The true nature of 'crowdlearn' and 'crowdwork' was the focus of a Cedefop seminar, where experts discussed whether online platform work can be an enabler for professionals or just masking 'dependent' employment.

The research and analysis findings of the Agency's unique Crowdlearn project were presented at Cedefop’s webinar '2030 on the horizon: skills in the online platform economy' with participants reflecting on their implications for European skills and education policy. The event attracted almost 100 people, an audience of policy analysts, researchers, platform economy stakeholders and social partners.

Cedefop implemented the CrowdLearn project during 2017 - 2019 in order to provide insights on skills and learning in the online platform economy.
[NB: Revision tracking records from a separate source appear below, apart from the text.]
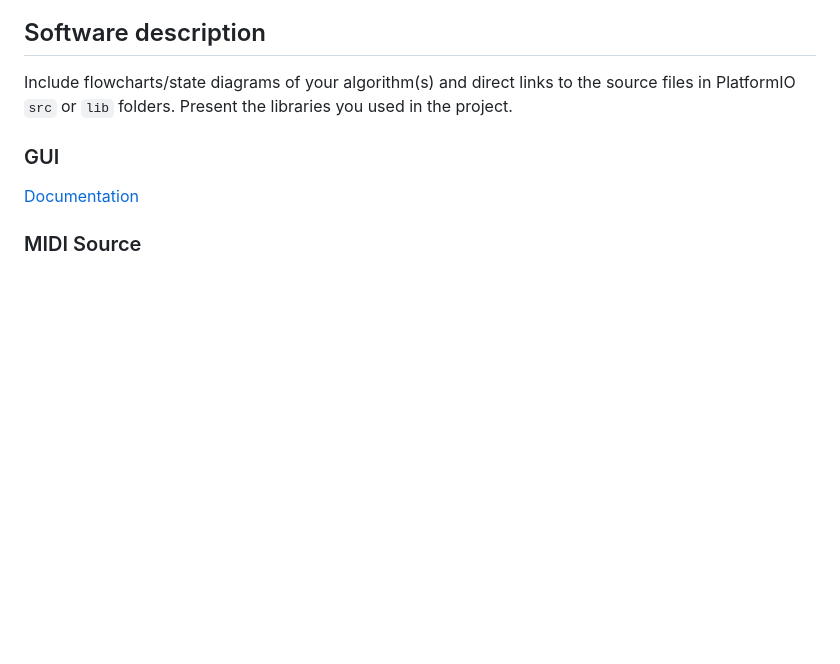
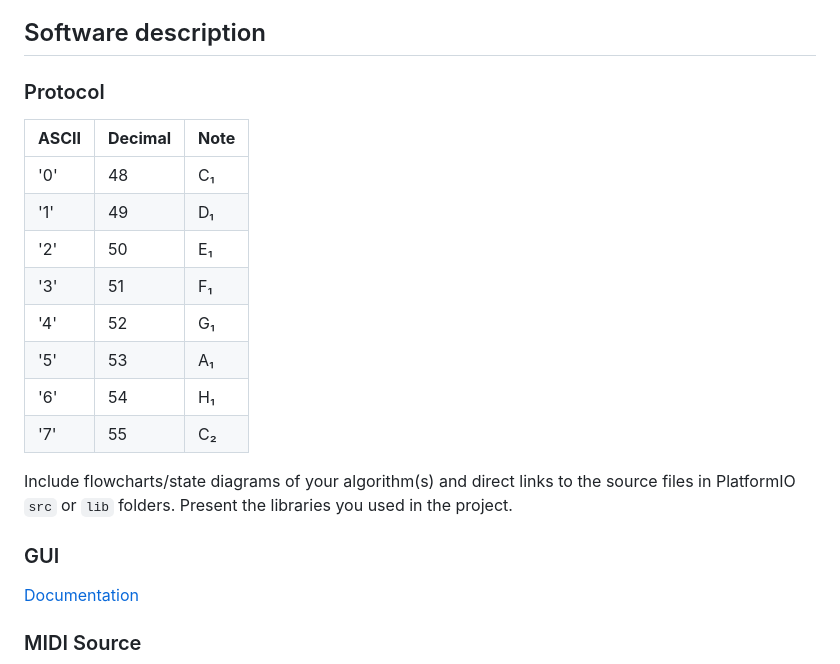
Before and after one commit to j-sikula/MIDI-Xylophone, a Markdown page: README.md, the part around the change printed below. GitHub-like rendering; blank space fills up the shorter version.

```diff
--- a/README.md
+++ b/README.md
@@ -14,6 +14,20 @@ From MIDI source protocol via USB (UART) is sent to PC/Smartphone, then via USB
 
 ## Software description
 
+### Protocol
+
+| **ASCII** | **Decimal** | **Note** |
+| :-- | :-- | :-- |
+| '0' | 48 | C&#x2081; |
+| '1' | 49 | D&#x2081; |
+| '2' | 50 | E&#x2081; |
+| '3' | 51 | F&#x2081; |
+| '4' | 52 | G&#x2081; |
+| '5' | 53 | A&#x2081; |
+| '6' | 54 | H&#x2081; |
+| '7' | 55 | C&#x2082; |
+
+
 Include flowcharts/state diagrams of your algorithm(s) and direct links to the source files in PlatformIO `src` or `lib` folders. Present the libraries you used in the project.
 
 ### GUI
```
Also changed, not shown: other parts of README.md (+20 -1 lines), images/MIDISourceDiagram1.jpg (added), images/MIDISourceDiagram2.jpg (added).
As the coronavirus pandemic highlighted the vast opportunities of working and learning digitally, boundaries between traditional and ‘atypical’ work became blurred, and this is exemplified by the rise of online ‘platform’ work, also known as ‘crowdwork’.

Cedefop’s Head of department of vocational education and training (VET) and skills, Antonio Rianieri and expert Konstantinos Pouliakas presented the Agency’s work on these CrowdLearn surveys, which are the first systematic approaches to examine how EU platform workers develop their skills and how they are matched to client demands.

2030 on the horizon: skills in the online platform economy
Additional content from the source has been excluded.